for PC is an easy-to-navigate dashboard with a control suite to help you setup the best surround sound you can for the desktop platform), the 800s also bling your ears if you’re into the whole LED-for-gamers lean (which I am, thanks specifically to LIFX
) with RGB controls a part of the overall user-customisation trip, while six presets are also on offer in case you’re not as confident in playing with the equalizer settings in the headset backend.
Design and Comfort
We’ve talked about the lightweight design, but there’s a higher level of comfort with the 800s, that’s actually on par -- from a foam over-ear perspective -- with other high-end headsets on the market. There has been some concern over the presentation of the full package with adjectives like “cheap”, “flimsy” and “plasticky” being thrown about, but I wholeheartedly disagree with such descriptions. If anything, I’ve found the 800s robust and sturdy without feeling like you need a wrench to adjust them. This works for me with both a nine-year-old who thinks he’s the next big esports thing and so wants to use them all the time, or with a naughty pug (Hulk the Pug
™) who sees them only as a toy when no one is looking. They’re still alive, still shiny and most importantly still ready to use, despite being handed around the house like a piece of cake (not a lie).
"Especially for those of us opting to double these “gaming headsets” up as our audio on-the-go options as well (feel a bit dorky walking down the street with a mic’d headset Kbit bangers)...”

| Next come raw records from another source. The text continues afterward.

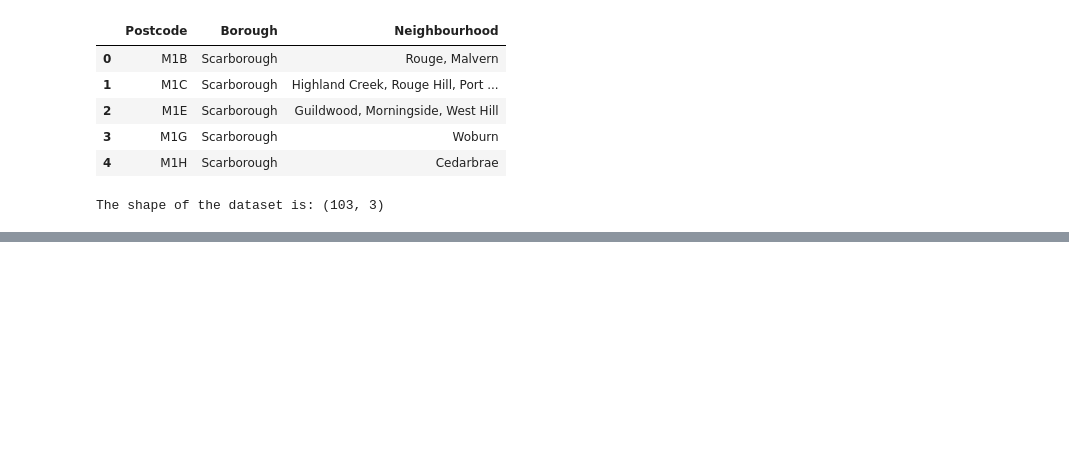
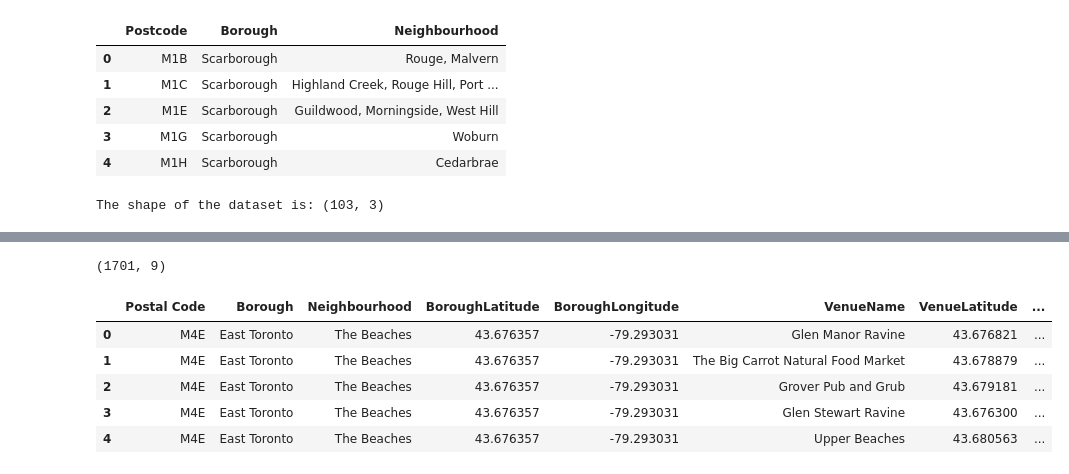
Before and after one commit to Rishika-21/Coursera_Capstone, a Jupyter notebook: Week 3 Assign.ipynb, the cells around one changed output, grey strips where cells are left out. Cells and saved outputs as stored; diff of their text form; code cells hidden in the pictures; blank space fills up the shorter version.

```diff
--- a/Week 3 Assign.ipynb
+++ b/Week 3 Assign.ipynb
@@ -104,0 +262,15 @@ The shape of the dataset is: (103, 3)
+# %%
+df_venues = pd.DataFrame(venues)
+
+df_venues.columns = ['Postal Code', 'Borough', 'Neighbourhood', 'BoroughLatitude', 'BoroughLongitude', 'VenueName', 'VenueLatitude', 'VenueLongitude', 'VenueCategory']
+
+print(df_venues.shape)
+df_venues.head()
+# %% [output]
+(1701, 9)
+|  | Postal Code | Borough | Neighbourhood | BoroughLatitude | BoroughLongitude | VenueName | VenueLatitude | ... |
+| 0 | M4E | East Toronto | The Beaches | 43.676357 | -79.293031 | Glen Manor Ravine | 43.676821 | ... |
+| 1 | M4E | East Toronto | The Beaches | 43.676357 | -79.293031 | The Big Carrot Natural Food Market | 43.678879 | ... |
+| 2 | M4E | East Toronto | The Beaches | 43.676357 | -79.293031 | Grover Pub and Grub | 43.679181 | ... |
+| 3 | M4E | East Toronto | The Beaches | 43.676357 | -79.293031 | Glen Stewart Ravine | 43.676300 | ... |
+| 4 | M4E | East Toronto | The Beaches | 43.676357 | -79.293031 | Upper Beaches | 43.680563 | ... |
```
Also changed, not shown: parts of 20 cells of this notebook.
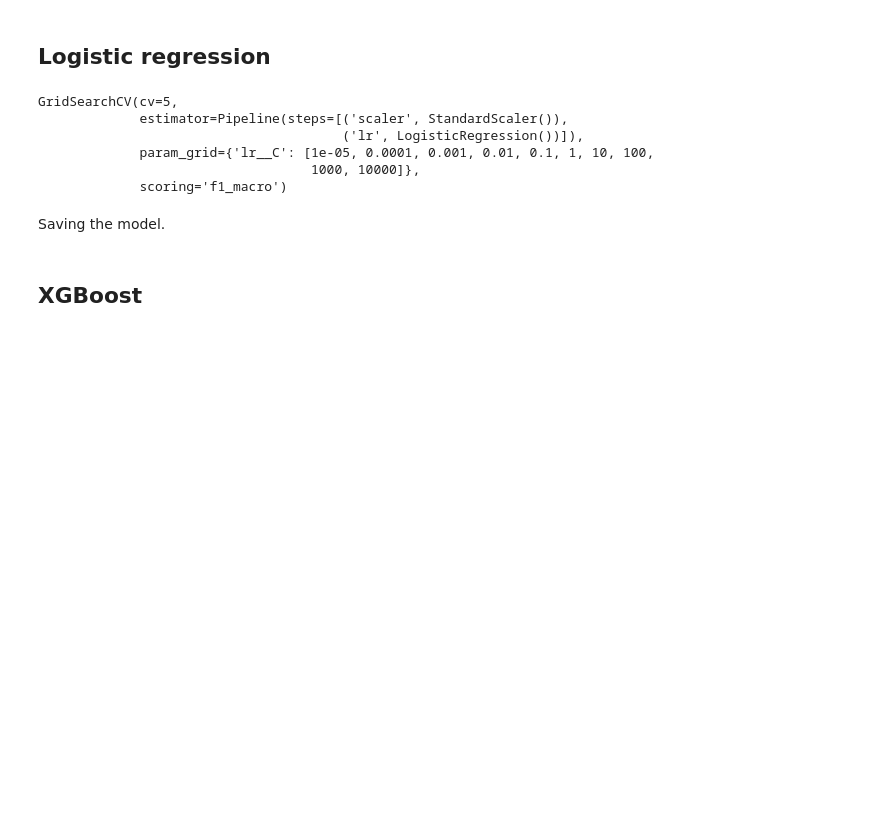
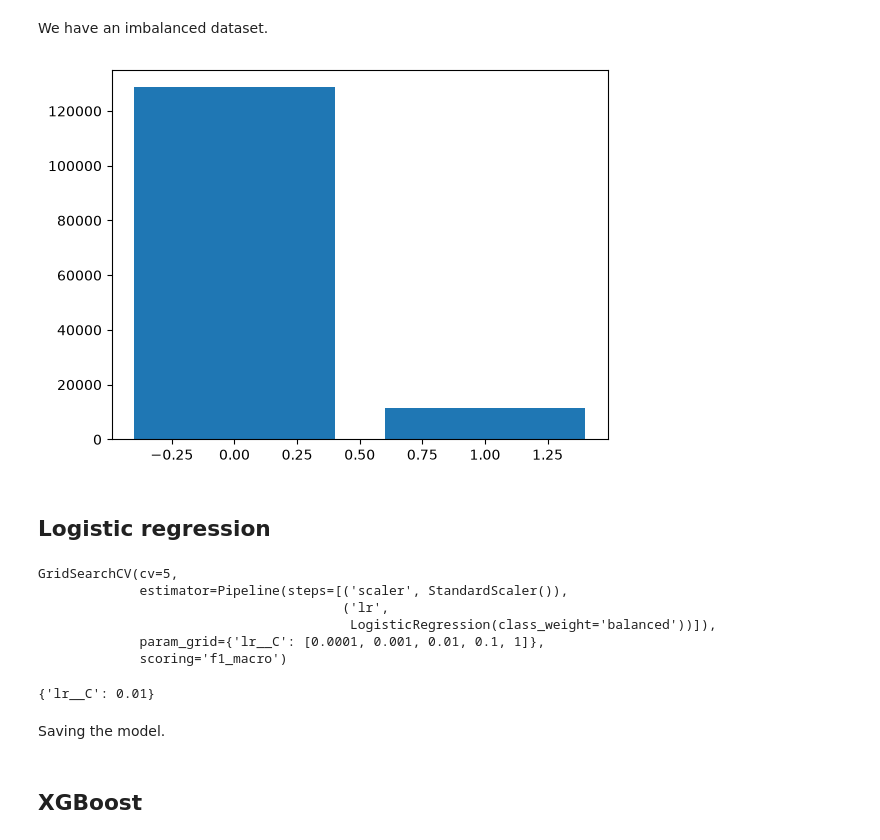
Before and after one commit to stemil01/ml-loan-repayment, a Jupyter notebook: 02_model_training.ipynb, the cells around one changed output. Drawn from its saved outputs; the diff is of its cells as text; code cells hidden in the pictures; blank space fills up the shorter version.

```diff
--- a/model_training.ipynb
+++ b/02_model_training.ipynb
@@ -17,6 +19,15 @@ models_dir = "models"
 data_df = pd.read_csv(os.path.join(dataset_dir, "train_set.csv"))
 X_train = data_df.drop(columns=["TARGET"])
 y_train = data_df["TARGET"]
+# %% [markdown]
+We have an imbalanced dataset.
+# %%
+n_neg, n_pos = np.bincount(y_train.astype(int))
+# %%
+plt.bar([0, 1], [n_neg, n_pos])
+plt.show()
+# %% [output]
+[figure, added]
 # %% [markdown]
 ## Logistic regression
 # %%
@@ -28,17 +39,21 @@ params = {
 # %%
 lr_pipe = pipeline.Pipeline(steps=[
     ("scaler", preprocessing.StandardScaler()),
-    ("lr", linear_model.LogisticRegression())
+    ("lr", LogisticRegression(class_weight="balanced"))
 ])
 grid = model_selection.GridSearchCV(estimator=lr_pipe, param_grid=params, scoring="f1_macro", cv=5)
 grid.fit(X_train, y_train)
 # %% [output]
 GridSearchCV(cv=5,
              estimator=Pipeline(steps=[('scaler', StandardScaler()),
-                                       ('lr', LogisticRegression())]),
-             param_grid={'lr__C': [1e-05, 0.0001, 0.001, 0.01, 0.1, 1, 10, 100,
-                                   1000, 10000]},
+                                       ('lr',
+                                        LogisticRegression(class_weight='balanced'))]),
+             param_grid={'lr__C': [0.0001, 0.001, 0.01, 0.1, 1]},
              scoring='f1_macro')
+# %%
+grid.best_params_
+# %% [output]
+{'lr__C': 0.01}
 # %% [markdown]
 Saving the model.
 # %%
```
Also changed, not shown: parts of 20 cells of this notebook, 7 other files.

The extendable/expandable headband seems stretchy at first but once you quickly adjust the headset to your noggin, you’ll notice they’re a tight and comfortable fit, which is super-important when your headset sports ANC, as locking out external sounds is part of that process. And the 800s do a fantastic job of just feeling
right in this department. A few asides, however, do exist. For example, the mic is locked-in on the headset where it should have been removeable, especially for those of us opting to double these “gaming headsets” up as our audio on-the-go options as well (feel a bit dorky walking down the street with a mic’d headset cranking Kbit bangers
), while the left earcup is too heavy on the controls side of things with volume, mixer, mute and noise cancelling all in an awkwardly-close line. It just means mid-game you can find yourself fumbling to utilise the button you want with any degree of ease. But even typing that made me feel like an over-privileged git, but I’d be lying if I didn’t say it was sometimes annoying.
I’ve dropped the quality of the 800’s audio a few times throughout this review. What’s most surprising is the quality you get in the console space utilising the USB dongle receiver for the bigger machines, as well as the audio cable for the Switch. You don’t get the same level of customisation or control as you do when using these for PC, but if you’re swapping them around console to PC to console, there will be a noticeable difference. That said, I was still very happy with the level of audio out of the consoles. Assassin’s Creed Valhalla
, for example, saw the 800s picking up all of the game-world’s natural sounds; birds chirping, squirrels shrieking, snow crushing beneath your feet, waves crashing off in the distance. It wasn’t the simulated 7.1 you get with QuantumSURROUND settings for PC, but it was more than serviceable.
Where the headset stands tallest is in its diversity. Not being locked into a specific skew allows for them to be the bicycle of my household, though it’s also where they get held back the most. What is promising, however, is that this is early days for JBL and gaming, and while bay steps are baby steps, like any baby proclamated as an “old soul” JBL’s long history in the audio world before its jump into games means those steps will soon move to a light yog before eventually sprinting towards a sonic boom and beyond. Starting here though, isn’t at all a bad place to kick off this journey and the headset’s strengths far outweigh any of its drawbacks. Definitely recommended if you’re in the market.